■ **INSTRUCTIONS FOR THE TASK**:
Sort through the entries below and pull out lines containing the word "return".
---------------
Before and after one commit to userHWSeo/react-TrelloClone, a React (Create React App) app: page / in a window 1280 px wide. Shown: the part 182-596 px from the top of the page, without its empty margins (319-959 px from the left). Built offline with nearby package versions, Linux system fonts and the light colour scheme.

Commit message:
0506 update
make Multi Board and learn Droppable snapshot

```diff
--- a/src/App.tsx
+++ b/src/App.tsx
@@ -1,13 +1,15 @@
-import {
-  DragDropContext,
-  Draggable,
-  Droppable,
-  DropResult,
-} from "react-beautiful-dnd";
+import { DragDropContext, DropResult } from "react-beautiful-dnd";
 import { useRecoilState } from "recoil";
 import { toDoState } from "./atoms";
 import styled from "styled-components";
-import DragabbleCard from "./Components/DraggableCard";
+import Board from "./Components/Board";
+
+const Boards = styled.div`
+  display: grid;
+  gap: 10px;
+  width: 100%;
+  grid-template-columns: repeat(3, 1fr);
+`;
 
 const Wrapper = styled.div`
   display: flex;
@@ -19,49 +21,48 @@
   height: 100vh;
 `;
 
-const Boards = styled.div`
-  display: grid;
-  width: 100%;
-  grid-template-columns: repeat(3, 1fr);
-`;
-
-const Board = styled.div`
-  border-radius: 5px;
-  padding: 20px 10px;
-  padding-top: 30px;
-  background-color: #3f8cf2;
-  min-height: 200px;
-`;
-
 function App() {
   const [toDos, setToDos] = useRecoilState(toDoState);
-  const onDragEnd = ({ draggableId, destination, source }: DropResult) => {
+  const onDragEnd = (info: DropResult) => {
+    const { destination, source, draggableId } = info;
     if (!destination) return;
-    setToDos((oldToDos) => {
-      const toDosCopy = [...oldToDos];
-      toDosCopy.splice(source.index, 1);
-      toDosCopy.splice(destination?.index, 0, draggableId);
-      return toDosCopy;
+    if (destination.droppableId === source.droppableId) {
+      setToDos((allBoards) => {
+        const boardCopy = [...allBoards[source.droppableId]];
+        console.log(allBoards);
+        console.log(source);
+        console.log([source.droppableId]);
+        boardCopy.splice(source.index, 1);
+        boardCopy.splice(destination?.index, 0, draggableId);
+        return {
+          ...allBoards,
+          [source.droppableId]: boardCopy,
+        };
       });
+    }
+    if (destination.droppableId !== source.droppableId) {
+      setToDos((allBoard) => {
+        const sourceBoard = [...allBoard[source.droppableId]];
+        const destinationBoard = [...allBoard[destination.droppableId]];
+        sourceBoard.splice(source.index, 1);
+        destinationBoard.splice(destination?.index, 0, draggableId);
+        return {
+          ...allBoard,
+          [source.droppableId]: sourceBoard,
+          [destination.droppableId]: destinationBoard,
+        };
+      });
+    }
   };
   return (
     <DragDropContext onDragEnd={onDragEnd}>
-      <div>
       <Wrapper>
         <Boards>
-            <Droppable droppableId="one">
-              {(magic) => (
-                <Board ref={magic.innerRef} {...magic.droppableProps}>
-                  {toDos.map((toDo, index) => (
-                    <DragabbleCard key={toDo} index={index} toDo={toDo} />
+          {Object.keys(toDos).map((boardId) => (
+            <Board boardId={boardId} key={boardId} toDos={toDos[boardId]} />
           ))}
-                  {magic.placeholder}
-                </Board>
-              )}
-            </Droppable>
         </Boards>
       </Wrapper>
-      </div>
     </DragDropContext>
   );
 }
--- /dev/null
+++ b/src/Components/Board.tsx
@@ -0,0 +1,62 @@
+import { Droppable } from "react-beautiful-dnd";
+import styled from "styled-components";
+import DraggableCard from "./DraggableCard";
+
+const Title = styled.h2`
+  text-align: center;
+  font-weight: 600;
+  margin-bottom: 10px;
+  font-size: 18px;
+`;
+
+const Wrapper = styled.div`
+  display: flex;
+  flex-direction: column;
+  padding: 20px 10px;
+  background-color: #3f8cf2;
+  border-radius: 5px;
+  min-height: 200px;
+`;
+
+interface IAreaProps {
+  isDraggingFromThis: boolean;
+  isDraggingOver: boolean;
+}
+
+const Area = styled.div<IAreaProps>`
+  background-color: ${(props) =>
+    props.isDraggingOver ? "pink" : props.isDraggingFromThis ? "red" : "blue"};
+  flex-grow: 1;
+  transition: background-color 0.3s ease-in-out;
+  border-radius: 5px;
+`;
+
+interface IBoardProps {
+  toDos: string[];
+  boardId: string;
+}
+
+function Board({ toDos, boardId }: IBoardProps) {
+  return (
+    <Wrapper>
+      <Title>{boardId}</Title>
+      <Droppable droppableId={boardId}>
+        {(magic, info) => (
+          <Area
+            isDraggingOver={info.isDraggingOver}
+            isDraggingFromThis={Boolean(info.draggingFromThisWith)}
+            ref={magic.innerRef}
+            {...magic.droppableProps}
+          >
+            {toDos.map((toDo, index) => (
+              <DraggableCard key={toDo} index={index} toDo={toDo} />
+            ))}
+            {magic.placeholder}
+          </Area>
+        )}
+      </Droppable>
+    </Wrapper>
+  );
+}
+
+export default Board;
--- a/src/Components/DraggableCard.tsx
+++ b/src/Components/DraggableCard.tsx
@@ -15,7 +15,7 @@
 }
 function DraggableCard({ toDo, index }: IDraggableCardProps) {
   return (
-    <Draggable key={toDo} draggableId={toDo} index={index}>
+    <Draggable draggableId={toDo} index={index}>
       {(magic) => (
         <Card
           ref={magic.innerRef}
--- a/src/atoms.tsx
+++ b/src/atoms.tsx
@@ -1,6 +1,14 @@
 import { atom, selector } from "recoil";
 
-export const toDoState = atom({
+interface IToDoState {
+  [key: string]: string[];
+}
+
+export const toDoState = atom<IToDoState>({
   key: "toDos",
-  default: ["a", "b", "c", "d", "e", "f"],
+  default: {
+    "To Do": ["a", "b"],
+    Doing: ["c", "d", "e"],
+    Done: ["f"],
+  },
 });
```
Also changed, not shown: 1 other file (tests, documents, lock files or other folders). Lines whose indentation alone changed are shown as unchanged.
---------------
■ **ANSWER TO THIS TASK**:
     if (!destination) return;
-      return toDosCopy;
+        return {
+        return {
   return (
+  return (
   return (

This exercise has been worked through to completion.